**EXERCISE DETAILS**
Go through the records below and copy out every line holding "gold".

[Collected data entries]
----------------

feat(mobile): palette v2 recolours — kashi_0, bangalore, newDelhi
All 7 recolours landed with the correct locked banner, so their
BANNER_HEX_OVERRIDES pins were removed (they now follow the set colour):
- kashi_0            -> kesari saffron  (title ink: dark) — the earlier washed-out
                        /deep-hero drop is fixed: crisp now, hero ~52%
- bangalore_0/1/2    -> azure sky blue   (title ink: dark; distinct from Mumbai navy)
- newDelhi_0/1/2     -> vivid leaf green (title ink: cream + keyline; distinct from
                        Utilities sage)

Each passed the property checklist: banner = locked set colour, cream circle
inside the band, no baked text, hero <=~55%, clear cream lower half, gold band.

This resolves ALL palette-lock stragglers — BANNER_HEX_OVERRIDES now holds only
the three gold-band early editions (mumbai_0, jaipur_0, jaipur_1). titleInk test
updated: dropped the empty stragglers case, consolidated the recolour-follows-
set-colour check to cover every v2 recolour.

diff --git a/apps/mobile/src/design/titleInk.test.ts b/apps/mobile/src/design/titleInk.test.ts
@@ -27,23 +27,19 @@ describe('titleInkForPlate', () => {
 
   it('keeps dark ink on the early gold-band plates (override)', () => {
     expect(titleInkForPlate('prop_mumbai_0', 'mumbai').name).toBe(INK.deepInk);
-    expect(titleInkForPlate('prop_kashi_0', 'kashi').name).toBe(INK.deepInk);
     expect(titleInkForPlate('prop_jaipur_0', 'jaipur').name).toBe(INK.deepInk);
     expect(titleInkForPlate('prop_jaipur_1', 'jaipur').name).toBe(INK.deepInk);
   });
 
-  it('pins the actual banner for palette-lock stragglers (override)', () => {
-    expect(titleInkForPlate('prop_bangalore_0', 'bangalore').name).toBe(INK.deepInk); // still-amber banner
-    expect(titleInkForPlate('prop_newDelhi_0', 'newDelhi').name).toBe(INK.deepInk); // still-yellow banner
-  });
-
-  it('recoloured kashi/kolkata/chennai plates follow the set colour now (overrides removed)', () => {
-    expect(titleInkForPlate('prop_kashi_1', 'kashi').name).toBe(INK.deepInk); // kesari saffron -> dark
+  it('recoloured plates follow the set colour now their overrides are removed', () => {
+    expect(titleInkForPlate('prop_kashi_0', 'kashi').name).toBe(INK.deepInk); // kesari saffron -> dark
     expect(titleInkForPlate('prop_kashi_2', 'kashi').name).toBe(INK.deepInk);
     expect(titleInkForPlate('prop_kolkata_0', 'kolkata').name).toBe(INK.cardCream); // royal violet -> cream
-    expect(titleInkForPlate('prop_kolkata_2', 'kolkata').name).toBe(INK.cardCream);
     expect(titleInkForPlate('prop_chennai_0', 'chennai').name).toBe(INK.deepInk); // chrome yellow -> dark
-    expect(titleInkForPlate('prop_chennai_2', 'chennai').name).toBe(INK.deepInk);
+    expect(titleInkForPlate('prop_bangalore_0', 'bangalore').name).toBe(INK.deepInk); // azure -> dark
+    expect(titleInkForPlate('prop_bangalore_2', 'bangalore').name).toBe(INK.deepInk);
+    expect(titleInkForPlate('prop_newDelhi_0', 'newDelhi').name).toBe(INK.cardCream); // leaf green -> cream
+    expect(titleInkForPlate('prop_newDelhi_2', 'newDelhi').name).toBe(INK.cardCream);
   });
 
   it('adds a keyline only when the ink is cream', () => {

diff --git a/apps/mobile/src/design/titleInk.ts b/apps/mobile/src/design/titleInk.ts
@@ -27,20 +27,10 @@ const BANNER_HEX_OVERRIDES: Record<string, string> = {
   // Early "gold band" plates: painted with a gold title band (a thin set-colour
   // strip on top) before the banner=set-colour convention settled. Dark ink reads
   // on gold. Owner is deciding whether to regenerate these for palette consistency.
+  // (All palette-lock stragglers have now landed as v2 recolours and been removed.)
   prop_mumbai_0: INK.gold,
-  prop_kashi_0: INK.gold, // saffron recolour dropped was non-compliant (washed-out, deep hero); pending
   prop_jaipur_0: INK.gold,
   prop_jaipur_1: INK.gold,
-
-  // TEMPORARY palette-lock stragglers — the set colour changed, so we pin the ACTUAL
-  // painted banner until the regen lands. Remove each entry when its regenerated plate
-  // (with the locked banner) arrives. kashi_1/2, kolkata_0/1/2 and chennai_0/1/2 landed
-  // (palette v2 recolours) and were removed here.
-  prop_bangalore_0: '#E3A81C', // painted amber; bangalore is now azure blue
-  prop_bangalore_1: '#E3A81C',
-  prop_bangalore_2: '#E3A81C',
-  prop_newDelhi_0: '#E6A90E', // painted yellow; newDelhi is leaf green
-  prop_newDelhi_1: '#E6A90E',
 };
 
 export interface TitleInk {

----------------

**RESULT OF THIS TASK**
inside the band, no baked text, hero <=~55%, clear cream lower half, gold band.
the three gold-band early editions (mumbai_0, jaipur_0, jaipur_1). titleInk test
   it('keeps dark ink on the early gold-band plates (override)', () => {
   // Early "gold band" plates: painted with a gold title band (a thin set-colour
   // on gold. Owner is deciding whether to regenerate these for palette consistency.
   prop_mumbai_0: INK.gold,
-  prop_kashi_0: INK.gold, // saffron recolour dropped was non-compliant (washed-out, deep hero); pending
   prop_jaipur_0: INK.gold,
   prop_jaipur_1: INK.gold,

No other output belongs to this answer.